#1
I've been playing around with some backing tracks (november rain, knockin' on heaven's door etc). What I wud do is, play it in the background and use the pentatonic scale for the key.

As I was playing, I noticed that I wasn't paying too much attention to the chord changes. I was just playing what came to my mind. I tried listening to the chord changes and putting in note choices. But then, my solo sucked. It was neither fast nor interesting.

So, what I'm doing here... is it a correct approach? Or am I breeding a bad habit? :-o
Epiphone Les Paul Custom Pro (Alpine White)
J&D Strat-copy electric (Black)
Digitech RP90 modelling guitar processor
#2
I wouldn't say it's a bad habit really. If you can play what you think sounds good then it's good. However, I think it's good to be aware of the chord changes. Try to find notes that sound good with each chord and approach them as the chord changes.
E:-6
B:-0
G:-5
D:-6
A:-0
E:-3
#3
There's not really a right or wrong, you should do what works best for you, but I usually find I do a better job when I can internalize/anticipate the chord changes.
#5
What you're trying to do is much, much more complicated than just soloing around in the pentatonic for the scale.

Expect it take time and effort before you're producing results that way.
#7
Do you record yourself playing? I find that can open up realizations about your playing.

One simple technique that I find is pretty effective is, if you stumble on a lick or rhythm that sounds cool - play it again. After I started doing that, I noticed more musicians out there doing the same thing. You hear a cool lick, and then you hear it again - maybe in a slightly different way.

I think it's good to know where the song/progression is going if only to plan the energy path and feel of your solo so it compliments the song. Most solos seem to build upwards towards the end energy-wise, but not all the time. Also, hitting certain notes to compliment certain chords is pretty key, especially in jazz.

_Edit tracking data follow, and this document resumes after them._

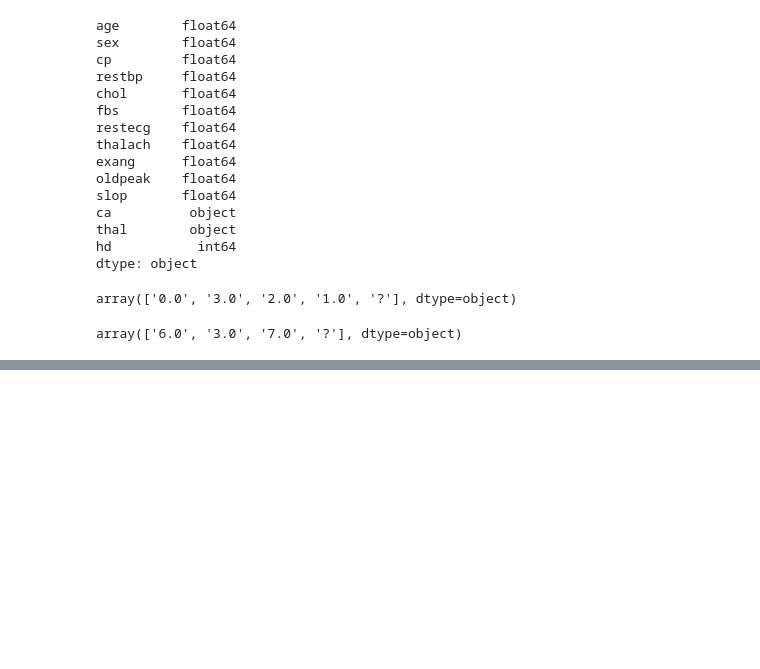
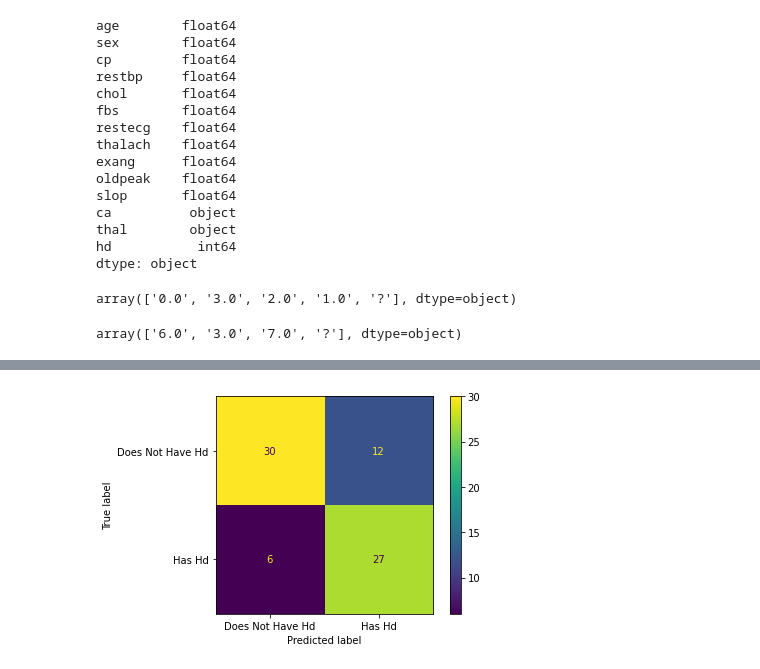
Before and after one commit to lkarjun/data-science-from-scratch, a Jupyter notebook: 17 Decision Tree/play_ground_Decision_tree.ipynb, the cells around one changed output, grey strips where cells are left out. Saved outputs shown, nothing was run; the diff lists cells and outputs as text; code cells hidden in the pictures; blank space fills up the shorter version.

```diff
--- a/17 Decision Tree/play_ground_Decision_tree.ipynb
+++ b/17 Decision Tree/play_ground_Decision_tree.ipynb
@@ -65,0 +202,4 @@ array(['6.0', '3.0', '7.0', '?'], dtype=object)
+# %%
+plot_confusion_matrix(clf_dt, X_test, y_test, display_labels=["Does Not Have Hd", "Has Hd"]);
+# %% [output]
+[figure, added]
```
Also changed, not shown: parts of 21 cells of this notebook.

I guess my advice is, try planning out some cool notes in advance that you know sound good with the upcoming chord(s). Good luck!